When it comes to remodeling jobs, there is no replacement for quality craftsmanship. From the foundation up, work of integrity guarantees high-caliber results. With the right planning, the expertise of professionals and personal commitment, your work will reflect nothing but the best.

 


 

Topics: Green Considerations, Differentiating your Business, Design Trends, Guest Blogs, Craftsmanship

Understanding and Selling the Many Shades of Green

Posted by Shawn McCadden on Fri, Feb 01,2013 @ 12:02 PM

Green Building and Green Products: Understanding and Selling the Many Shades of Green

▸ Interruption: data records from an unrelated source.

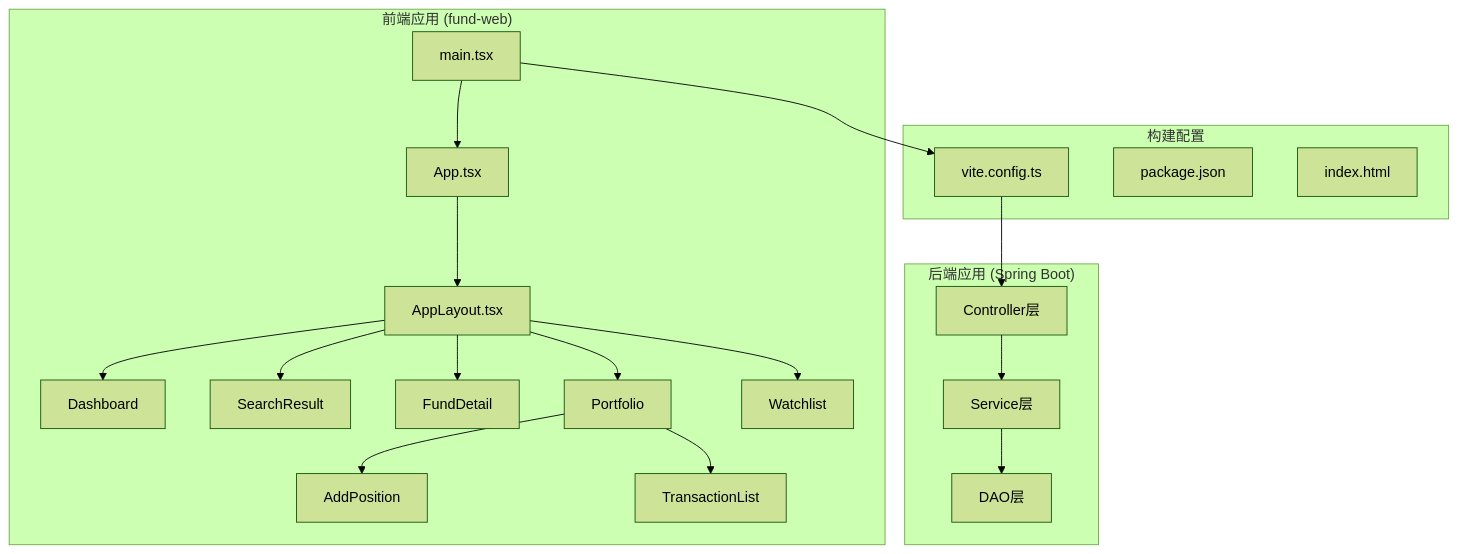
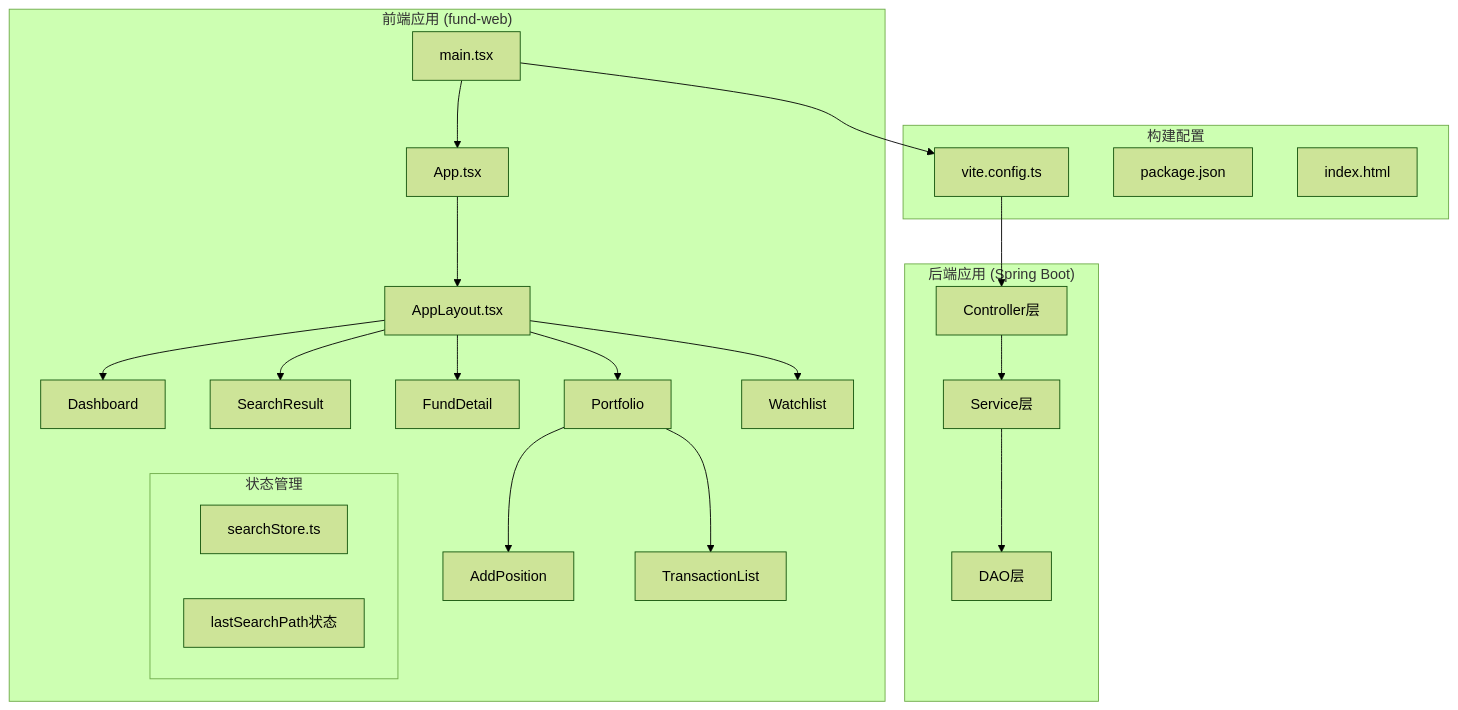
Before and after one commit to gree-coder/fund-butler: the first of 15 diagrams in .qoder/repowiki/zh/content/核心功能开发/SPA路由支持.md, drawn with Mermaid (forest theme). The commit also changed other lines of this file and 12 other files, not shown here.

````diff
--- a/.qoder/repowiki/zh/content/核心功能开发/SPA路由支持.md
+++ b/.qoder/repowiki/zh/content/核心功能开发/SPA路由支持.md
@@ -49,28 +62,32 @@
 ```mermaid
 graph TB
 subgraph "前端应用 (fund-web)"
 A[main.tsx] --> B[App.tsx]
 B --> C[AppLayout.tsx]
 C --> D[Dashboard]
 C --> E[SearchResult]
 C --> F[FundDetail]
 C --> G[Portfolio]
 C --> H[Watchlist]
 G --> I[AddPosition]
 G --> J[TransactionList]
+subgraph "状态管理"
+K[searchStore.ts]
+L[lastSearchPath状态]
+end
 end
 subgraph "后端应用 (Spring Boot)"
-K[Controller层]
-L[Service层]
-M[DAO层]
+M[Controller层]
+N[Service层]
+O[DAO层]
 end
 subgraph "构建配置"
-N[vite.config.ts]
-O[package.json]
-P[index.html]
+P[vite.config.ts]
+Q[package.json]
+R[index.html]
 end
-A --> N
-N --> K
-K --> L
-L --> M
+A --> P
+P --> M
+M --> N
+N --> O
 ```
````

Selling green remodeling

 

Contractors and building materials dealers (LBM dealers) have found it challenging figuring out how to tap into the green building opportunity.  Some say the problem is caused by “green washing”.  Without a single and accepted definition of what green building is and what products are or are not green, it’s no wonder they are challenged.  Whether you’re an LBM Dealer, a product distributer, a professional designer or a contractor, it might not really make much difference what you consider to be green.  Before you get all upset at that statement and or with me, please hear me out.

 

Here’s my rationale

I’m not saying you can’t have your own definition.  What I am saying is if you want to sell green, you better make sure you know how your target customer defines and decides what is green if you want to sell green to them. 

Selling Green ProductsSounds easy right?  Not really. 

Unfortunately, if you ask 10 people what green is, you’ll get at least 10 different answers!  So, how should contractors and LBM dealers (and even their staff) respond to homeowners who ask for green products when these same customers might not even know what they’re looking for?  Solution; You need to know the questions to ask before you risk providing any answers! 

 

“What is green and what is not is up to the person with the money!”

On February 8, 2013 I’ll be presenting a seminar at the NRLA LBM EXPO in Boston titled Understanding and Selling the Many Shades of Green”One of my goals at this seminar is to help LBM dealers take advantage of the green building and renovation market that is expected to grow significantly as the economy improves.  Another goal is to help them so they can help their contractor customers sell and use more green products. 

Green Remodeling

 

In addition to discussing how different consumers define green and why, I plan to help them decided which products to sell and how to sell them.  To do so I will be offering and discussing the list of criteria below.  Contractors trying to decide what to sell should also find the list very helpful.  The key to success will be matching some or all of the criteria below to the green motivations of the home owner with the money.

 

 

Seven Criteria for Choosing Green Products to Sell

#1: Is the material effective in your conditions/climate?

Green Products for LBM DealersHeat, cold, moisture, insects…

#2: Is the material healthy and safe?

For workers, consumers and the planet

#3: Is the material durable and easily maintained?

Saves time, money, replacement, and disposal costs

#4: Is the material available in your area and can contractors work with it?

Saves time and money

#5: Is the material used efficiently?

Locally sourced, transportation considerations, processing considerations

Efficient use of resources, recycled and/or recyclable

#6: Is the material cost effective?

Now and in the future: maintenance, replacement, comfort, health effects/costs

#7: Is the material aesthetically satisfying to the consumer?

That’s important too!

 

Topics: LBM Related Topics, Green Considerations, Success Strategies, Sales Considerations, Design Trends, Marketing Considerations